SA Science Outreach embarks on 2018 Science Road Trip supporting STEM in Alberta
Family road trips are always memorable. Now, imagine if the parents piloting the family camper were Stacie and Mark Iwaasa – dedicated science teachers whose travelling agenda meant pit stops at some of North America’s most remarkable scientific spectacles!
Then, take those moments and stream/film them so that the science students back in your home town come along for the ride …digitally.
Iwaasa family in the path of totality viewing the Great American Eclipse.
SA Science Outreach is a Not-For-Profit lead by Stacie and Mark Iwaasa who are teachers in the Westwind School Division (with schools from Stirling to Cardston). Stacie is a teacher at the Raymond Junior High School, and Mark a teacher at the Stirling School.
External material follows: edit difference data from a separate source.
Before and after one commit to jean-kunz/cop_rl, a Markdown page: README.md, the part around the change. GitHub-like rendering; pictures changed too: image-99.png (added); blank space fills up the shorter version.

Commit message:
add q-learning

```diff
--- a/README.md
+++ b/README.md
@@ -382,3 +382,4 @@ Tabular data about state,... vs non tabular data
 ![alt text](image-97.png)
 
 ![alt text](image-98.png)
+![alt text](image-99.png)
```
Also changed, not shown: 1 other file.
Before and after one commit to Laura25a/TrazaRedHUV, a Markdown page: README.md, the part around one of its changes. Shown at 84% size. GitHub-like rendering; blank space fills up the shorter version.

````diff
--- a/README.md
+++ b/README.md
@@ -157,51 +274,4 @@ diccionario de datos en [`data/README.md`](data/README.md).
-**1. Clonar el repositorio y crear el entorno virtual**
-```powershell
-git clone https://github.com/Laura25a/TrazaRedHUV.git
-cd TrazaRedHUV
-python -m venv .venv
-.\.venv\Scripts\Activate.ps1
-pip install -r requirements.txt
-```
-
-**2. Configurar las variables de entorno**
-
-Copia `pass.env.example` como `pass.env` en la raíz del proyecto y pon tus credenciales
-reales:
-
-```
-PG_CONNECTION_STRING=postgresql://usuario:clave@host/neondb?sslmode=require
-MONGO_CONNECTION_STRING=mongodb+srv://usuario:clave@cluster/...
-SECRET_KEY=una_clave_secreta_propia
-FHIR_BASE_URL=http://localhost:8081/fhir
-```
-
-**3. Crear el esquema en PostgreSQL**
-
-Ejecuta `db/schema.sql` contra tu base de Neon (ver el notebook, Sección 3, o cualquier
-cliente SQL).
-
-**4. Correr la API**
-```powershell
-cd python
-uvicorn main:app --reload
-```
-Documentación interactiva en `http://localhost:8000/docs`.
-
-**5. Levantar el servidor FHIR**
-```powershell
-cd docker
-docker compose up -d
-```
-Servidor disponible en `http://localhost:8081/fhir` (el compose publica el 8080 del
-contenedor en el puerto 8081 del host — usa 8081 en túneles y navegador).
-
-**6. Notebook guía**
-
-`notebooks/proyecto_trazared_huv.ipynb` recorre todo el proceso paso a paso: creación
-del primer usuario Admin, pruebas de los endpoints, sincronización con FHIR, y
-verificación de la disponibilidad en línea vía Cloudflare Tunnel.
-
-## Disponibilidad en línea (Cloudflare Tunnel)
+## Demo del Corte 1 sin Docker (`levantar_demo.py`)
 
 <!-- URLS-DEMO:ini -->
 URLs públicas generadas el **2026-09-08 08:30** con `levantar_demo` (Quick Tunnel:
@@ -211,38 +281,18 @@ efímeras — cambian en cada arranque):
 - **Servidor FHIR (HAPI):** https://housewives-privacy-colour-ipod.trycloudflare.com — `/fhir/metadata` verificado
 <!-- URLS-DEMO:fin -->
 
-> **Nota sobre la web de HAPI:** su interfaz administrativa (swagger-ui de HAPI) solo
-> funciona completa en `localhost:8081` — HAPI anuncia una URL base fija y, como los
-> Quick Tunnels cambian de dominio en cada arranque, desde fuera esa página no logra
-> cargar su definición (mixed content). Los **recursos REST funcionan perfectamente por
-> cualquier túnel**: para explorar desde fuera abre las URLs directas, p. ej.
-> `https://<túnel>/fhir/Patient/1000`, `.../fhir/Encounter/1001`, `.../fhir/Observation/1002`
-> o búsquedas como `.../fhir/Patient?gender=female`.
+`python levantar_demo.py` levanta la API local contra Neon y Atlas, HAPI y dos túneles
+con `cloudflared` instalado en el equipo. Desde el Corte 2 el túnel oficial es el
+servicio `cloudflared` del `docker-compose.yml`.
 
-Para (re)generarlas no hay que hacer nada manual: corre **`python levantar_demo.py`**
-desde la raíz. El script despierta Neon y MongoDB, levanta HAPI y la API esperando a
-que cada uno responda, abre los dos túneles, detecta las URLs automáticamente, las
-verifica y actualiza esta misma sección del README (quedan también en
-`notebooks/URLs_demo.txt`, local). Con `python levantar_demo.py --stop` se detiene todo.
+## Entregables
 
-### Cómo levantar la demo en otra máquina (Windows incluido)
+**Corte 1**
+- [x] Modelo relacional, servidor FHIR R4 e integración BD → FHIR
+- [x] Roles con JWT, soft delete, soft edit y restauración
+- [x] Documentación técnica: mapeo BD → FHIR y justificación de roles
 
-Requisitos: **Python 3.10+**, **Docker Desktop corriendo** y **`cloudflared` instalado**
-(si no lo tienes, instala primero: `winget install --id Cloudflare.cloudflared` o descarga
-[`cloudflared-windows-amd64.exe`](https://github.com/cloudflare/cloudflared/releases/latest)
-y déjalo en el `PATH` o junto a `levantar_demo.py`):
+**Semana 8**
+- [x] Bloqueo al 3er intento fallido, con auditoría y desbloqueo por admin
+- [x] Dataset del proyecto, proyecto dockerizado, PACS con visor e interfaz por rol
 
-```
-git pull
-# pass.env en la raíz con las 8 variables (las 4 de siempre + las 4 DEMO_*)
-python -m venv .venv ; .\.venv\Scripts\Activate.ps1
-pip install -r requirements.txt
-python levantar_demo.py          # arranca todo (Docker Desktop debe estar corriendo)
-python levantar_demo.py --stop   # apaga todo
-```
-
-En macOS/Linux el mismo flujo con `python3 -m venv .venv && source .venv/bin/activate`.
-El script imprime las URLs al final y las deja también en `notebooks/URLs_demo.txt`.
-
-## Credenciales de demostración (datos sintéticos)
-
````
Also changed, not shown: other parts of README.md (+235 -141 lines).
And this year – with a little bit of support from Axia – they’re digitally taking their students along for the ride as they embark on the 2018 Science Road Trip across Canada and the US, exploring the environment and sustainable energy, as well as connecting students with experts in Science, Technology, Engineering, and Math (STEM) along the way.
While the road trip destinations are dependent on the limitations of weather and climate, the itinerary is set to be packed full of interesting stops relating to [curriculum connections]:
- Kitt Peak/Mt. Graham Arizona [Grade 9 Space]
- Very Large Array Telescopes, New Mexico [Grade 9 Space]
- Fermilab, Particle Accelerator, Chicago [Grade 9 Space/Electricity]
- Hoover Dam, Arizona [Grade 9 Electricity]
- Berkeley Pit, Montana [Grade 9 Environmental Chemistry]
- USA Largest Solar Array, California [Grade 9 Electricity]
- Canadian Largest Wind Farm, Quebec [Grade 9 Electricity]
- Canadarm, Canadian Aviation and Space Museum, Ottawa [Grade 9 Space]
- North America’s Largest Nuclear Site, Bruce Power, Ontario [Grade 9 Electricity]
- Dr. Orr, Cape Breton University, Nova Scotia [Grade 9 Environmental Chemistry]
Out of this road trip, the team will develop learning packages where appropriate, connected to curricular links found within the curriculum [DIV I-III]; supplement the learning packages with media content linked to solar energy generation in North America, Canada, and Alberta; examine potential careers in solar energy and the educational requirements to apply for those careers; and develop a cohesive virtual learning environment [VLE] to facilitate easier access to the resources, learning packages and assessment tools.”
Additionally, SA Science Outreach is providing additional learning tools and engaging media. Mark explains, “we will provide students and teachers weekly videos on a YouTube channel and additional personalized videos to students, distributed by classroom teachers. Resources, lesson plans and activities will also be provided, linked to both the curriculum and our activities.”
But their efforts don’t stop there, further learning starts after the road trip; SA Science Outreach will survey schools and make follow-up visits to understand the impact of their efforts. Including, but not limited to course enrollment data comparisons to assess success and determine the need for more activities of this type.
When Axia received word of this initiative, we were more than happy to Sponsor the team. As an organization of innovators and problem solvers, we partner with some of Canada’s most impactful charities and non-profits to meet challenges in healthcare, education, and sustainability. We strive to be a positive and responsible community partner leveraging our company’s advancements in technology to solve local and global social problems, and are a proud sponsor of SA Science Outreach.
By bridging the gap between students and scientists they hope to make “science engaging and real to the students.” While this program is unique, and likely the first of its kind, it is needed. With the digitization of the economy, proliferation of technology, and the adoption of internet connected devices, STEM careers are on the rise. What’s more, STEM fields tend to provide better earnings when compared to Business, Humanities, Health, Arts, Social Science, and Education (BHASE) careers, according to Statistics Canada (StatsCan).
Another positive outcome of embracing, teaching, and training youth in preparation for STEM careers at an early age, is the hope that these fields can become more diversified. Today, “[w]omen are always less likely to choose a STEM program, regardless of mathematical ability” says StatsCan. While conclusions for why this gap exists are largely speculative, experts say that stereotypes play a significant role, according to this CBC News article.
Targeted and engaging STEM education, as well as encouraging both young women and men to feel empowered to pursue these careers are part of the solution. And we couldn’t be happier to see local educators at the forefront of this challenge. Please join us in congratulating the team at SA Science Outreach, the Westwind School Division, and the Alberta Government for their innovation in and dedication to improving education in STEM fields!